The corderi is capable of generating objects inside of its body, which appear to be duplicated from individual objects that occur in its surroundings. Most of the time, it duplicates simple, commonplace items such as spoons, nails, or pens, but more complex objects, such as phones or books, are not unheard of. These objects grow in a slow, organic matter. A pen, for example, starts off as a small plastic nib, and grows larger and more complex over time, as though it were a developing embryo, while a book blossoms outward from a clump of crumpled paper.
While these objects are compositionally identical to their man-made counterparts, they are immediately recognizable as fake. Bottles may possess half-inch-thick walls, for example, while cameras may display distorted, bulging sides. Complex mechanisms rarely work, and still other objects possess ridged, bumpy surfaces, duplication of features (such as jars with a lid on each end), or fusions of other features (such as un-openable magazines with spines on each edge). In addition, the corderi cannot duplicate man-made text with any degree of accuracy. Logos on the sides of duplicated soda cans, for example, appear as meaningless symbols, while books contain only crude lines or repeating sequences of lines or dots.
Rarely, a corderi will create a duplicate of another corderi's duplicated object, and any deformities in appearance continue to propagate and expand. As such, over a long enough timespan, objects within a population have the tendency to grow more and more meaningless and abstract, until the corderi generates curved, nondescript shapes, bulging plastic shells, and crumpled polygons which bear no resemblance to the original object.
This duplication appears both harmless and involuntary, and the corderi itself makes no indication that it is even aware of this process. Each corderi duplicates within its inner tissues between one and seven objects over the course of its life, and these objects do not distort its form or impede its life in any way.

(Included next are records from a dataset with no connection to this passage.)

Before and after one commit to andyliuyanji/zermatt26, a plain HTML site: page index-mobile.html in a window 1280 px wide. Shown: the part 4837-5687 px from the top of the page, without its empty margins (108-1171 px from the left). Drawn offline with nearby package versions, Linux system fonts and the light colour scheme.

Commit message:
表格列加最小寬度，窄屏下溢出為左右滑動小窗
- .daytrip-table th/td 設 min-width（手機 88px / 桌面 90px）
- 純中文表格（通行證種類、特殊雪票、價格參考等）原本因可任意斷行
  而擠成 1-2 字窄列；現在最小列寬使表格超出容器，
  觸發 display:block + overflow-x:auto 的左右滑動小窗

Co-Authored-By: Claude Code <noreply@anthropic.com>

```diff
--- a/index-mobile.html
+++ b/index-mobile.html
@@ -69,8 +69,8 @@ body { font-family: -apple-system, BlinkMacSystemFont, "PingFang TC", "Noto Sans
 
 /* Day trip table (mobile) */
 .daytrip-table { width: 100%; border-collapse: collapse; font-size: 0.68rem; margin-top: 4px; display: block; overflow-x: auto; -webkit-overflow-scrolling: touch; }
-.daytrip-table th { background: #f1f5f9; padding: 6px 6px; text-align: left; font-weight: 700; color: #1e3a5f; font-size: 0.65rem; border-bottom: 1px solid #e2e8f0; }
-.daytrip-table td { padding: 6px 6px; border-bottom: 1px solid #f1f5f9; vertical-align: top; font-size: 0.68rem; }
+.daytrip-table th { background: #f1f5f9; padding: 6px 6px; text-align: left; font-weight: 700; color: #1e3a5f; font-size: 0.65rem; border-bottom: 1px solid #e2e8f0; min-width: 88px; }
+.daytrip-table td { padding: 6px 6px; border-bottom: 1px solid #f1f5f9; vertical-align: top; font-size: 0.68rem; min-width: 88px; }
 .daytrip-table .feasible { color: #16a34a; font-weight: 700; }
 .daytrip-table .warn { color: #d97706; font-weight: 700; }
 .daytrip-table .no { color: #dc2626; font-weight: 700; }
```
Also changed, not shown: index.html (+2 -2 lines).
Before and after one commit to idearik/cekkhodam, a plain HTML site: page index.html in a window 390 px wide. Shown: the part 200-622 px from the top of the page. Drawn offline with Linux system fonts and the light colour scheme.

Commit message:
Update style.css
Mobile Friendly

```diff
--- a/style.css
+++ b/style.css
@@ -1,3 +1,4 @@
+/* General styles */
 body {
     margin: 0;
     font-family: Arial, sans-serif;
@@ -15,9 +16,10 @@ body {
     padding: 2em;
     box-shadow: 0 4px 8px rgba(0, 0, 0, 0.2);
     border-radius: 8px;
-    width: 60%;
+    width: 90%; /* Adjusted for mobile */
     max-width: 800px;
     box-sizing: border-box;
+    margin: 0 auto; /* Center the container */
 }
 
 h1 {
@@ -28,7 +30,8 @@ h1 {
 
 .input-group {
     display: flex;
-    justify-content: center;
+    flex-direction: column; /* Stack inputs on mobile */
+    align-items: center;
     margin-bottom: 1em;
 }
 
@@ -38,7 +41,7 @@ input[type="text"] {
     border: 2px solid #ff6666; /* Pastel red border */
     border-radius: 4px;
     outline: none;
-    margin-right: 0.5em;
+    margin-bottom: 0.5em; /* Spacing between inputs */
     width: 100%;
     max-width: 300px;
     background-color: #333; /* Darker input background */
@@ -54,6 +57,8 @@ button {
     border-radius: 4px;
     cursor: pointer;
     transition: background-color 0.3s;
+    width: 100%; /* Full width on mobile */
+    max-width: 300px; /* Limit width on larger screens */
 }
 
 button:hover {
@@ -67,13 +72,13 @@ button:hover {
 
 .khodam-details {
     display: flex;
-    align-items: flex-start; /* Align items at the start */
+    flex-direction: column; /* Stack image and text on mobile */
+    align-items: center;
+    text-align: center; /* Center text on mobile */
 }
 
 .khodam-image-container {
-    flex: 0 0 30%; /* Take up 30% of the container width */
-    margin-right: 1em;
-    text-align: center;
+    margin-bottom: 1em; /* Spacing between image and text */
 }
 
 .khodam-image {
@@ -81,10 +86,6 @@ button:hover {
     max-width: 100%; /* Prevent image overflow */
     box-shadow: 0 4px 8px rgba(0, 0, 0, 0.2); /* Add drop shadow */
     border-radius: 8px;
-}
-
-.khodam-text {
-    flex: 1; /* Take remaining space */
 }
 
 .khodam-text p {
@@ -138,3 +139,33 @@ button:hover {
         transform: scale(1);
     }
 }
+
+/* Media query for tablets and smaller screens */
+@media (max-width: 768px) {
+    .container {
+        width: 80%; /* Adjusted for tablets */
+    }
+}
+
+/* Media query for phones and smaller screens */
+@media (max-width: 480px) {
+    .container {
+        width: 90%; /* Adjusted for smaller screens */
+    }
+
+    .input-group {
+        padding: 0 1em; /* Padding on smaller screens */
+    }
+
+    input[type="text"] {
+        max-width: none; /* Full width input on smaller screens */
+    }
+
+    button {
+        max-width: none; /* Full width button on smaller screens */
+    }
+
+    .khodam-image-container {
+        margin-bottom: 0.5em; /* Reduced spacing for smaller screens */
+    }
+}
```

The corderi is extremely wary towards sensitives, and watches them from a distance with nervous suspicion, running away once they get too close. The corderi will always choose flight over fight, and, when attacked, grows agitated and spasmic, rather than defensive and violent. It tends to abandon any territory into which a sensitive ventures.
The corderi sympathetically picks up nervous tics from the sensitives it encounters, even when these tics are not physically presented while in its vicinity. Proximity to a sensitive with a hand twitch, for example, will cause the corderi to pick up this trait in itself, while proximity to a sensitive with a stutter will cause the corderi's own speech to grow even more broken and stammering. These tics can even become injurious in the case of skin-picking or teeth grinding. In addition, strongly afflicted corderi seem capable of spreading these tics to others, and populations can quickly become overrun by these neurotic and often injurious actions.
At the end of its life, the corderi's nervous tics grow more pronounced, and its movements grow less and less co-ordinated, in turn. A dying corderi seeks out a quiet, secluded place, where it groans and wheezes, traces its fingers along the grooves between its ribbed stripes, tilts its head to place small pieces of garbage inside its indented eye markings, and taps its teeth one-by-one, as though counting them. Its companions give it a wide berth during its final days, and the corderi dies with a shuddering rattle, its eye markings losing their indentations to leave behind only a flat surface.
The corderi's flesh begins to rot and break apart within the next few days, while its ribbed sections separate and grow brittle. Other corderi hoard any objects left behind, but display no other interest in the corpse, which decomposes fully after several months.